I have to say that despite the loose success of this picture, there is one aspect of Spinoza’s argument that troubles me, and I have found this distinction in other writings of his, (for instance his letter to Peter Balling regarding his prophetic imagination of his son). When Spinoza wants to qualify that something is linked only in the body, and not in the intellect, given his parallel postulate I can not rigorously understand the distinction of an ordo  of the body, since each linking in the body MUST be a linking in the mind of God. As events happen in they body, they are also following adequately in the mind. I can perhaps imagine that the ideational linkings of bodily affections read as coincident are perhaps too obtuse for the finite mind to immediately comprehend, and therefore as a shorthand bodily affection associations are to be distinguished from intellectual reference. But I cannot see in principle how these are divided, as the human Mind is nothing more than God thinking in a finite mode. The understandability that even allows affects to be intelligible at all confirs some mental order to them. Even the associations Spinoza regards as contingent, those between the sound of the word “apple” and the image of the apple that comes to your mind is intimately linked to the network of rationally organized beliefs about the world and language use which over and above habit provide the context for interpretability. In a sense, one sees an apple, as an apple, because one knows the word “apple” and understands its concept (how to use the word), and this was learned under causal conceptions with others in a shared world. To be sure, there is a free-flowing connection between images based on personal experiences, but these are shot through with inferential and deductive understandings of the world.

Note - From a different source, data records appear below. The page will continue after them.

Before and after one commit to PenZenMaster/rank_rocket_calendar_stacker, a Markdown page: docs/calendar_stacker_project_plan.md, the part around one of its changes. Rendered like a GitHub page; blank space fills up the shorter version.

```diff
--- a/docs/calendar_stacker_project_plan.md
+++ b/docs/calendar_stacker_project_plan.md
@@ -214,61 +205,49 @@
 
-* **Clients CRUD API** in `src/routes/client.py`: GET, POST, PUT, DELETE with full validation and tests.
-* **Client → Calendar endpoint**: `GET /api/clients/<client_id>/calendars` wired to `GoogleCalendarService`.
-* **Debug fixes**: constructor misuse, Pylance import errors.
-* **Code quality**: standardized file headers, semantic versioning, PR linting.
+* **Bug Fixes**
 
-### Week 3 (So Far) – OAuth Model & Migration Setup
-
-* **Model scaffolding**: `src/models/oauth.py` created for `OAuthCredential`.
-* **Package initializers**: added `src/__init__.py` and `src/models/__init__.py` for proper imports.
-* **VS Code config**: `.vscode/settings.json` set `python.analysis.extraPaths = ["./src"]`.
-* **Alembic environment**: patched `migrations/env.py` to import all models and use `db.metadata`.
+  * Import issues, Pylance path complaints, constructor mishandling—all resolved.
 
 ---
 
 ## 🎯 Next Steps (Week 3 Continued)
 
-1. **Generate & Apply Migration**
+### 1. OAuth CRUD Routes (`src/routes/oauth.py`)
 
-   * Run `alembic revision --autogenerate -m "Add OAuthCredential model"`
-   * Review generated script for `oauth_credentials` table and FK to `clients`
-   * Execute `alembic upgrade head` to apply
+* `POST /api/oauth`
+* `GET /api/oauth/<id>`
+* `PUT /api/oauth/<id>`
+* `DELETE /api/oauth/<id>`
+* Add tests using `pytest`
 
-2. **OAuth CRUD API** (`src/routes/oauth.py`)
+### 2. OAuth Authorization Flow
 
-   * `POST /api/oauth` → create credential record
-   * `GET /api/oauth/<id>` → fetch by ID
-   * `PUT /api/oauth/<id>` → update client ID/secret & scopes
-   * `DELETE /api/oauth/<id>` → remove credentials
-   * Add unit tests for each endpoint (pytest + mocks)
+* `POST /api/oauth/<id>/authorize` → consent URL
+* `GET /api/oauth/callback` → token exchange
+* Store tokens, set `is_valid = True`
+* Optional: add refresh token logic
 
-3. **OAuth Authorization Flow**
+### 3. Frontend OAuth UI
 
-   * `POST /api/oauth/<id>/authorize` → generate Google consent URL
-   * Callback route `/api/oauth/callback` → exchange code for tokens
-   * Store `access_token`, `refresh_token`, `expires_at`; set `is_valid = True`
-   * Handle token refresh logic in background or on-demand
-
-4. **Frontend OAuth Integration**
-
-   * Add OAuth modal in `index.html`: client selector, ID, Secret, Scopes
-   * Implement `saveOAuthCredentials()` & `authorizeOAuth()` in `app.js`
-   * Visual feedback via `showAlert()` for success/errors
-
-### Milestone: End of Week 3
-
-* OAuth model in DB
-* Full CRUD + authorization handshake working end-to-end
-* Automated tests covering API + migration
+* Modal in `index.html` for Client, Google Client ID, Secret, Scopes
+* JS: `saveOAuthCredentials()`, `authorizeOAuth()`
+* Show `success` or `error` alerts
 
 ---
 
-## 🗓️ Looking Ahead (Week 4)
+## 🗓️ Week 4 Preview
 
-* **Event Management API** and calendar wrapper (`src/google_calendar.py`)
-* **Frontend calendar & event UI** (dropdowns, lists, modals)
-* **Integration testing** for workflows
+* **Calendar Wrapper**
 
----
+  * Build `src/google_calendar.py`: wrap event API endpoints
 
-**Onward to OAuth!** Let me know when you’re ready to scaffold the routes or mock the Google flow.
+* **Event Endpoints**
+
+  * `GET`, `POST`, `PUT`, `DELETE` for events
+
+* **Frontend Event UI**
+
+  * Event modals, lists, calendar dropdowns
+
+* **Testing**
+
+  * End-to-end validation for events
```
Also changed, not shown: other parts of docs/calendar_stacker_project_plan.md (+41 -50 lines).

What is a metaphor if not a kind of pirouette

performed by an idea, enabling us to assemble its diverse names or images?

—Paul Valéry

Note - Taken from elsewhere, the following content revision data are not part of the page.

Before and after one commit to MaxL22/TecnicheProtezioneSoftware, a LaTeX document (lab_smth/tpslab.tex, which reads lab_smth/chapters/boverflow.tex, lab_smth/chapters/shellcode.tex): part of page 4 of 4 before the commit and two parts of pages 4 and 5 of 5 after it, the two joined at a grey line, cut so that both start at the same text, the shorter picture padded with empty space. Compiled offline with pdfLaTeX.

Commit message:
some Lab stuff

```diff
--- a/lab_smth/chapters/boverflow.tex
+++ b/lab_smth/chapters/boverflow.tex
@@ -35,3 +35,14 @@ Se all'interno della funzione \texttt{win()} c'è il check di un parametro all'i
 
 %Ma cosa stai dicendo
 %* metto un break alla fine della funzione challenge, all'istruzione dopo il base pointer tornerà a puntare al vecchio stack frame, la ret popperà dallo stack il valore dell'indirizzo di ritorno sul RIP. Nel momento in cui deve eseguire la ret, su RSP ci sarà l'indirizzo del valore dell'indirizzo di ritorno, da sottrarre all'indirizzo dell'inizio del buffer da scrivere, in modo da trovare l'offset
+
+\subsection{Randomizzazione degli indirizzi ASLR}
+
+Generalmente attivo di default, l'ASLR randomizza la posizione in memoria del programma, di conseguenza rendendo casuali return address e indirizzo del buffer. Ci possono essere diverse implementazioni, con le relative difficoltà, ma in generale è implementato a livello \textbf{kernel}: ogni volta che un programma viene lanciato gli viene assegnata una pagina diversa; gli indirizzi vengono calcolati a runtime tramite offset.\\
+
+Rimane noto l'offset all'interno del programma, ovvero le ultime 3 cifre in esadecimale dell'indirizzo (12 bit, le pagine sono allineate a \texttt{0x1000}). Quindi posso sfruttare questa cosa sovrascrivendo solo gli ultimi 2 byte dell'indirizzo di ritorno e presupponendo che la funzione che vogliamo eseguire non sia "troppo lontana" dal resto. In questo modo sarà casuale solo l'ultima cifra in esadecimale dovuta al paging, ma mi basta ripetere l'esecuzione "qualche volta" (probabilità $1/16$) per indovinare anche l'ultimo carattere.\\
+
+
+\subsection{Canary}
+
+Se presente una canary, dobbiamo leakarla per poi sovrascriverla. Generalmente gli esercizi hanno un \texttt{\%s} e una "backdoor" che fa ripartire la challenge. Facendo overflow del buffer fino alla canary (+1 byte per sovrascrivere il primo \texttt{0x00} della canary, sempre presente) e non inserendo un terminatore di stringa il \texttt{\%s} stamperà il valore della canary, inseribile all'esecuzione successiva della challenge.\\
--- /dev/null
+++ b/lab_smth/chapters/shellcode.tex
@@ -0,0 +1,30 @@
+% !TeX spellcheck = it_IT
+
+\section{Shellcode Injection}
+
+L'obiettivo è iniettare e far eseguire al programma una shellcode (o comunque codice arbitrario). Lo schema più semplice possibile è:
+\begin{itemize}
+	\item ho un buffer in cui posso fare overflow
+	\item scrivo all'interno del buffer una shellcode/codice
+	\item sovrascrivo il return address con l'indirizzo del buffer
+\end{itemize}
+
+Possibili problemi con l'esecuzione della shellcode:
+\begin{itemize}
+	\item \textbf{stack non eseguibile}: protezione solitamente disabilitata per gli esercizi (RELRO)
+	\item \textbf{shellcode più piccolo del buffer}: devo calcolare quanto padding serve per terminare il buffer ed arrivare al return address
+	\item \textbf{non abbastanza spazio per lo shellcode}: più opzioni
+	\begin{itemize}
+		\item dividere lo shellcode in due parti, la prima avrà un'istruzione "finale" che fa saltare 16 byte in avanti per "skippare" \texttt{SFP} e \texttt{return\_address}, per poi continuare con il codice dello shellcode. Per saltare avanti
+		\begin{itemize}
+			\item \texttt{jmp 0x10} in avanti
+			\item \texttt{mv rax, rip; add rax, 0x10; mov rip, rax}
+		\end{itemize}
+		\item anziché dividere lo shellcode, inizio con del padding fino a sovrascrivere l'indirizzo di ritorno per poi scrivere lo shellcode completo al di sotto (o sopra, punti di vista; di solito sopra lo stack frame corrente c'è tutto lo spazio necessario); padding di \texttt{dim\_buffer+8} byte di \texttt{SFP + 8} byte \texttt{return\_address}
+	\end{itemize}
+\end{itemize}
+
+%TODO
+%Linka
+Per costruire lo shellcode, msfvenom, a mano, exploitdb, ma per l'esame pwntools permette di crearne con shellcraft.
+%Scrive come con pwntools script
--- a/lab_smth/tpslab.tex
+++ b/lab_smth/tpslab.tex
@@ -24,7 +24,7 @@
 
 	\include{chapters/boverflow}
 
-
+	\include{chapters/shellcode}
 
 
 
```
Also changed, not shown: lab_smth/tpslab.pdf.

Sarah Silverman’s Subversive Loyalty to the Pledge

I found comedian Sarah Silverman’s “solution” to the church/state inclusion of the phrase “one nation, under God…” in the pledge of allegiance both hilarious and penetrating. (It is located at the 3:45 minute mark in the above clip.) Someone like Zizek finds in this quotational subversion a deeper entrenchment of belief, a disquieted distancing of oneself in the ultimate power of words. He, no slouch in the realm of humor, talks about the distancing, postmodern lover who comically says to his beloved, “As the poet says, ‘I love you'”. Silverman here seems to be doing something more I think. Because her act falls within the very formalized text of an oath, she is using the quotation powers of truth to draw attention to the very act of pledging. Think of the further consequences if the word “nation” were air-quoted, or “stands”. Soon we would have evacuated the entire act of any content. It then becomes mere staging, a circulation, which carries its own substance. (What of air-quoting the entire act?) A distance is opened up between the ennunciation and the form expressed, a distance that can be then further politicized.

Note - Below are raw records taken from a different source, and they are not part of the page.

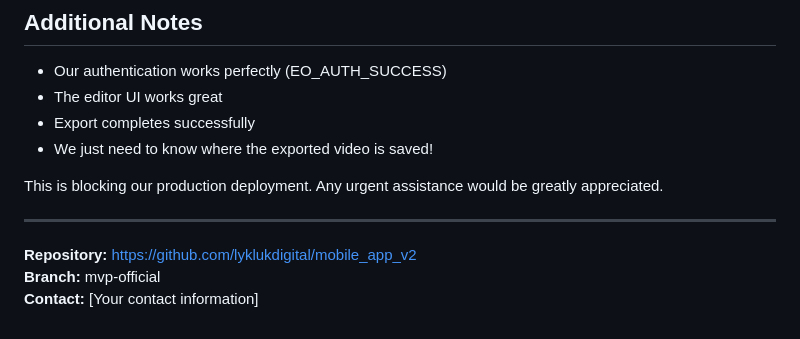
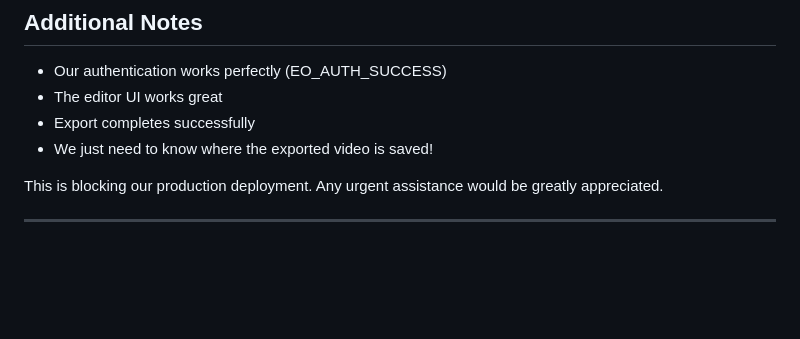
Before and after one commit to yerinsabraham/lyklukapp, a Markdown page: BYTEPLUS_SUPPORT_REQUEST.md, the part around the change. Drawn GitHub-style; blank space fills up the shorter version.

Commit message:
Update BYTEPLUS_SUPPORT_REQUEST.md for clarity

```diff
--- a/BYTEPLUS_SUPPORT_REQUEST.md
+++ b/BYTEPLUS_SUPPORT_REQUEST.md
@@ -179,7 +179,3 @@ Please provide:
 This is blocking our production deployment. Any urgent assistance would be greatly appreciated.
 
 ---
-
-**Repository:** https://github.com/lyklukdigital/mobile_app_v2
-**Branch:** mvp-official
-**Contact:** [Your contact information]
```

I think this is related to the so called “disquotational property” of truth. Famously, “The sentence ‘Snow is white’ is true” is thought to be the equivalent of simply claiming “Snow is white” (Tarski, etc.); with truth, one can simply take the quotes off. Yet when we place a phrase or sentence in quotes, we isolate it, not in terms of truth (which remains indeterminate), but in terms expression. We allow it its social autonomy, while exercizing protest, decentering its enunciation. This an the interesting thing about Sarah Silverman’s subversion. It suspends the expressional qualities of the phrase “under God” while preserving its possibility of truth. Further though, Sarah’s potest occurs in the form a joke told on television, and not simply performed in context. As such, it becomes a kind of prescrition, instead of a proscription. Of interest as well is that this suspension is accomplished bodily, yet with near-linguistic precision (she is not merely making a face while saying the phrase). She selects out the phrase with a bodily performance (now grown common) of a typographic mark. In a sense, she inscribes her body with scriptive importance. She is bodily adjunct to the meaning of here words.

Sarah Silverman and Golda Mier

If we striked the phrase, instead of Sarahized it, would this be as subversive? Or if we merely mouthed it? Does God intrude upon the speaker of the Pledge interpellating her, (as Althusser would have it), no matter what? Has Sarah succeeded in renouncing or even denouncing the Divinity of America’s origins? Or is Sarah really saying something akin to a line attributed to former Prime Minister of Israel Golda Mier, when answering the question of whether she believed in God: “I believe in the Jewish people, and they  believe in God” (paraphrased here).

Some Experiments in Re-translation, “idea” as “information”

In lead to some of the thoughts on Idea as “information”, here are a few interesting “distortions” of the Spinoza notion of idea. (These are very rough sketches, mostly a simple swapping out to be read for effect, and then later for analysis):

 

E1A6: True Information must agree with its correspondent.

E2D3: By Information I mean a reception [conceptus] of the Mind that the Mind forms because it is a thinking thing.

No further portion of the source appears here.